Assignment: Would you copy each line of the data below that has "level"?

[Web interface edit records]
╭──
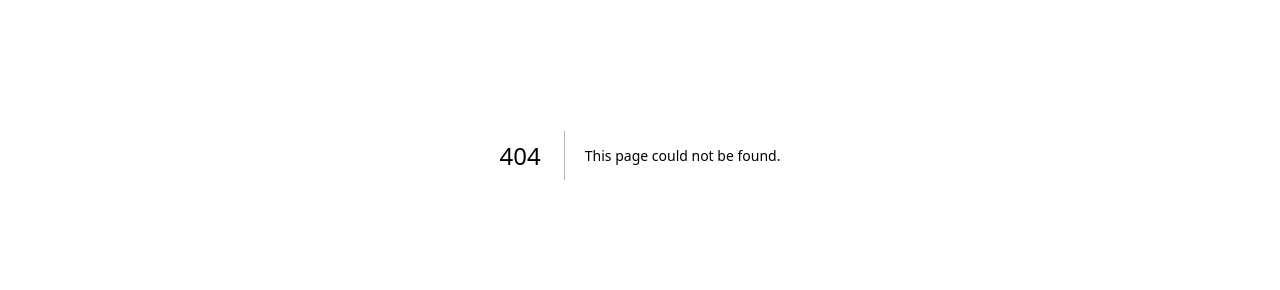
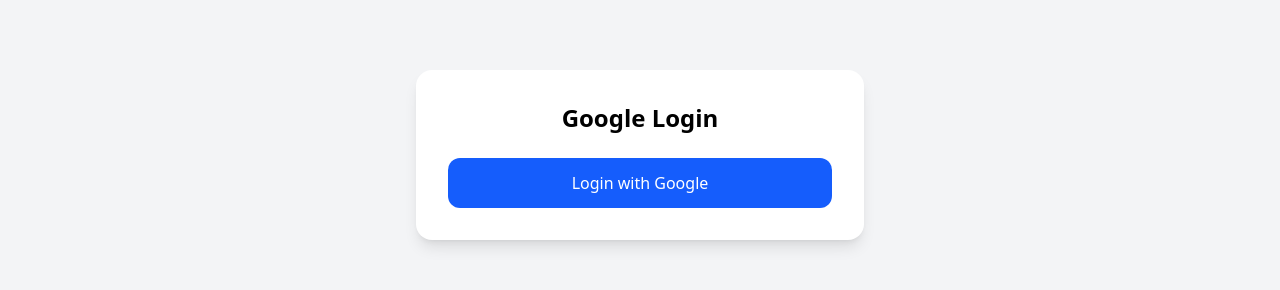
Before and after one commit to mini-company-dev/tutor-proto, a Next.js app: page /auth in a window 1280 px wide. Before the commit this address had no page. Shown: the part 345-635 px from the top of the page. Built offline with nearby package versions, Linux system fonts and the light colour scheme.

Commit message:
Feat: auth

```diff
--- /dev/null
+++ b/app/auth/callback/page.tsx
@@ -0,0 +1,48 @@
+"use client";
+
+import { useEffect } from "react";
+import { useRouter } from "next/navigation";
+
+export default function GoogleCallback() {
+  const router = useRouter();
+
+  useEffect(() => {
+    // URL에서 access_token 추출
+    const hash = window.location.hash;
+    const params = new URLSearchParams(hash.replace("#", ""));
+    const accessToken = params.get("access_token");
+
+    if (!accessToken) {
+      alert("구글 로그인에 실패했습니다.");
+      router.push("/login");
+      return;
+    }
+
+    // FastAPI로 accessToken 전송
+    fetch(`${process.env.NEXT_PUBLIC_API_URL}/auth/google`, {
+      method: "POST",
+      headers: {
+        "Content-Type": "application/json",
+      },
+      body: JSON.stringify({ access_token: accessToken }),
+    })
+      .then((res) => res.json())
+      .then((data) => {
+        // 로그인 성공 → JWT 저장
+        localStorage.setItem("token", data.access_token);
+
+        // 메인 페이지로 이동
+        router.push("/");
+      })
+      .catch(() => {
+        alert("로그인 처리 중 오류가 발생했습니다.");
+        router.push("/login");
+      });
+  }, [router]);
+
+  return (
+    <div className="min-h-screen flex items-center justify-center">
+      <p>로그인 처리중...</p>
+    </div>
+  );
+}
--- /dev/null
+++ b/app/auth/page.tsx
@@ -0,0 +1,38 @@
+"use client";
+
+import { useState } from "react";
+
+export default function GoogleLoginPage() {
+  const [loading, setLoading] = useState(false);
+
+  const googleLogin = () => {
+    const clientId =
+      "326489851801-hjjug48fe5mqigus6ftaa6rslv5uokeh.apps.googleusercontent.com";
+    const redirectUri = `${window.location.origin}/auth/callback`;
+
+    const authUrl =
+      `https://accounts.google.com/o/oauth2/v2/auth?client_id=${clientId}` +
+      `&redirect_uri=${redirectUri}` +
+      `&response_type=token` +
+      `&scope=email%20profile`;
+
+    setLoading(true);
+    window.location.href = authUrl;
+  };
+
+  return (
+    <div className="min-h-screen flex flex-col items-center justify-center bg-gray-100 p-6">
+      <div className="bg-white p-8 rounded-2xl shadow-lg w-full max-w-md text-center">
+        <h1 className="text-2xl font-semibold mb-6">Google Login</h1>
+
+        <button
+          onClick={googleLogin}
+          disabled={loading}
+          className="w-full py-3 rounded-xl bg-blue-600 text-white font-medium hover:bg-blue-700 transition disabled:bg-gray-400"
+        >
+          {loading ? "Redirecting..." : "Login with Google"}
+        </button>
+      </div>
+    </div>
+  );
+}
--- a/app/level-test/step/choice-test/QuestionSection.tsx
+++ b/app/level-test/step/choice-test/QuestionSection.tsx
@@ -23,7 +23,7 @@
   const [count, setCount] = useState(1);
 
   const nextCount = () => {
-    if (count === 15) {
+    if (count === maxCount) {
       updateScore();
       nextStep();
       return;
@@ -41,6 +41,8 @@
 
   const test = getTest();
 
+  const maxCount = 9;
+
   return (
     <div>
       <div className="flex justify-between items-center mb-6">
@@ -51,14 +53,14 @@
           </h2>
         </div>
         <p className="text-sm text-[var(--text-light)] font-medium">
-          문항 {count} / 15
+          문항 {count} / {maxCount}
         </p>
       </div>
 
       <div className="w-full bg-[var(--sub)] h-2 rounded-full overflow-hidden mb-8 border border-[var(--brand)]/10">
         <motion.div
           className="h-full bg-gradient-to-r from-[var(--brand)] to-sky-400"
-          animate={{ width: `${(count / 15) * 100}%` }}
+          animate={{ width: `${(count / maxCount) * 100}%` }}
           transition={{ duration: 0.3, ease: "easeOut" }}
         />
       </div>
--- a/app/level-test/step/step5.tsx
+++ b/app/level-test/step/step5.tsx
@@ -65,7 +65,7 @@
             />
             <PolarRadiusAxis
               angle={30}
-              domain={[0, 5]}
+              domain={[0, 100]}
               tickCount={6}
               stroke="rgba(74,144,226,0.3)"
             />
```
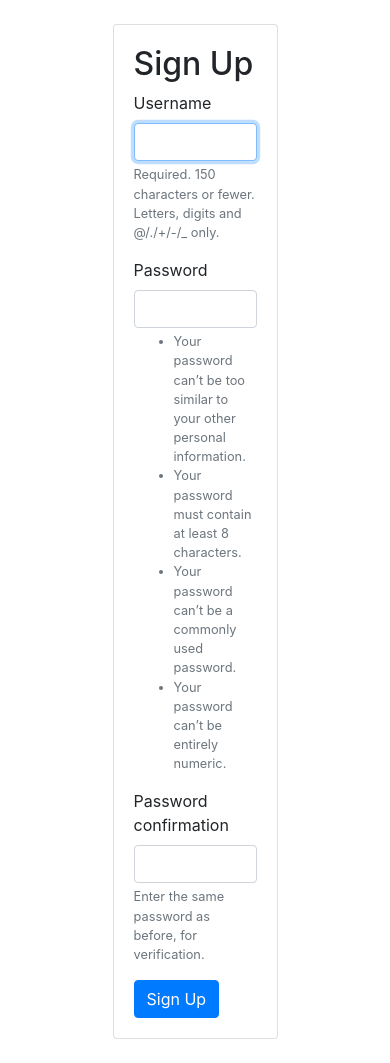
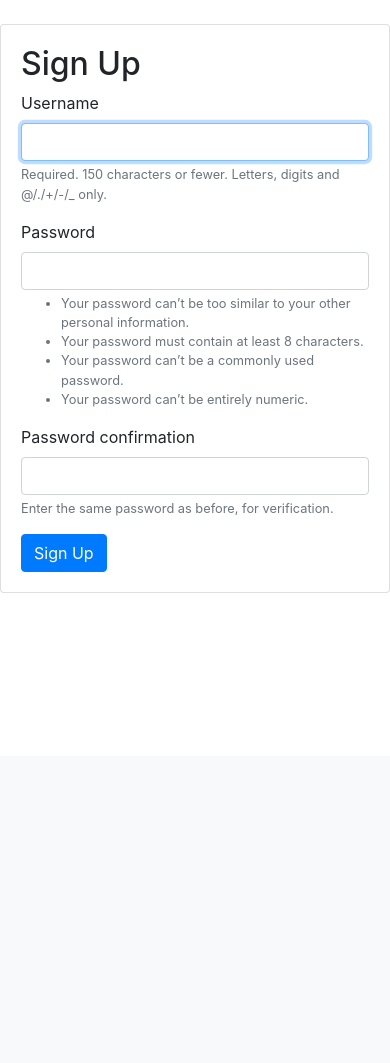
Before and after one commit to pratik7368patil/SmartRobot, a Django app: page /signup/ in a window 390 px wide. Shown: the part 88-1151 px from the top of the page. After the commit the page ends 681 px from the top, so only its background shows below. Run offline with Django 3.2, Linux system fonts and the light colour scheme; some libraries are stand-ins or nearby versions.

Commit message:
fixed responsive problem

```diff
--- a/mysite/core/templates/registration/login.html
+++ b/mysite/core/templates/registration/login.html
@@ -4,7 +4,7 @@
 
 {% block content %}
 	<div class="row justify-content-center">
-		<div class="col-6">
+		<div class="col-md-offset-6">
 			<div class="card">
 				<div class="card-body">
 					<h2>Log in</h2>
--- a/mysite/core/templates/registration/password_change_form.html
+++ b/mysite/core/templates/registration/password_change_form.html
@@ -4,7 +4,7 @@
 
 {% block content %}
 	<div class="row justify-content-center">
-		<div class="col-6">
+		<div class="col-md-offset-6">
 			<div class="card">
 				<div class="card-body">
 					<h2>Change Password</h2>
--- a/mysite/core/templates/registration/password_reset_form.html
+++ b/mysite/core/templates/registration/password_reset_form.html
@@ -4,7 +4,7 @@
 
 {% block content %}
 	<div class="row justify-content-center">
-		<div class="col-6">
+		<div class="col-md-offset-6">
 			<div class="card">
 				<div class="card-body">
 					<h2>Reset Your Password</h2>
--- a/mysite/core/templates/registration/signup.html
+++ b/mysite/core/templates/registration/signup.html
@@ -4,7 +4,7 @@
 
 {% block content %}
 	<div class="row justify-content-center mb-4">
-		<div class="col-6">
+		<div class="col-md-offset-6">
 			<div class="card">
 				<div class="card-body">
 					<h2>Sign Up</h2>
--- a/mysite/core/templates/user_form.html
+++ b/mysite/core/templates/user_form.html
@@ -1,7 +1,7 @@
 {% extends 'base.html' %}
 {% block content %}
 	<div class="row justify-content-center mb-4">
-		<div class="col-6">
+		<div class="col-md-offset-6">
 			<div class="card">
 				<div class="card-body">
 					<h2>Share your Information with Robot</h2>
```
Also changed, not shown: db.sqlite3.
╰──
╭──
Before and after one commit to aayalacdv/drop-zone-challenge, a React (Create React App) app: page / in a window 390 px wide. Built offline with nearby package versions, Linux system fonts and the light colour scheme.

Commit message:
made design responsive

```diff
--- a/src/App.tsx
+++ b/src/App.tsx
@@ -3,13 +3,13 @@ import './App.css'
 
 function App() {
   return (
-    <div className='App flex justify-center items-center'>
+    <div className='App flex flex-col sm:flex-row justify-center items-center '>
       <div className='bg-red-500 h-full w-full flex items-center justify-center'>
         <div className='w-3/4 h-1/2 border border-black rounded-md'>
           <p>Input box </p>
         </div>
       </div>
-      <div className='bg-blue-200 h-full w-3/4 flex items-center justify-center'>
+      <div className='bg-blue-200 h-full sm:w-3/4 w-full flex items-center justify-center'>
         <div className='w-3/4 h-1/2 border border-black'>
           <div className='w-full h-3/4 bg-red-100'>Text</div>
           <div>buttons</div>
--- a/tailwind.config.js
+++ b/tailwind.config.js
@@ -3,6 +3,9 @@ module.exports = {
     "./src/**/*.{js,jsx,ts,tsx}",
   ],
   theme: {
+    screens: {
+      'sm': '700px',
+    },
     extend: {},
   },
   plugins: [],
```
╰──
╭──
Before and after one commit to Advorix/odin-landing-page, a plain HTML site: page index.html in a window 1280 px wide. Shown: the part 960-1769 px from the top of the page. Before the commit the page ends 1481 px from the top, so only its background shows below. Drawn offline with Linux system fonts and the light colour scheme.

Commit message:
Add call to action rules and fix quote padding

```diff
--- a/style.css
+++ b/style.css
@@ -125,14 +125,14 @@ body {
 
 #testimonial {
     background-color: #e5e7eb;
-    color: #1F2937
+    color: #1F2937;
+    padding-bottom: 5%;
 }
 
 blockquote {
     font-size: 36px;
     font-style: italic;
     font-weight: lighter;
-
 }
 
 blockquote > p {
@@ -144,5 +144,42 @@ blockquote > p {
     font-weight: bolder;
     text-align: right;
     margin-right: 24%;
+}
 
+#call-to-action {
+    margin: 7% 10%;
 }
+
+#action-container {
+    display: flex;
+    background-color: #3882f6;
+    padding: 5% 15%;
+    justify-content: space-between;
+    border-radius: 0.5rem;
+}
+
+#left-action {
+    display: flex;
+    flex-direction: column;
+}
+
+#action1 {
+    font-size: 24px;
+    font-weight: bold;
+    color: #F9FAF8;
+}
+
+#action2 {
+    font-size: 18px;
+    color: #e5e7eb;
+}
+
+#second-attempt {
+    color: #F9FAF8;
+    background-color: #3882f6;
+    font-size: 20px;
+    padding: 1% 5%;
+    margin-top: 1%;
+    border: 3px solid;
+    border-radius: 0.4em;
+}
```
╰──
Output of the task:
--- a/app/level-test/step/choice-test/QuestionSection.tsx
+++ b/app/level-test/step/choice-test/QuestionSection.tsx
--- a/app/level-test/step/step5.tsx
+++ b/app/level-test/step/step5.tsx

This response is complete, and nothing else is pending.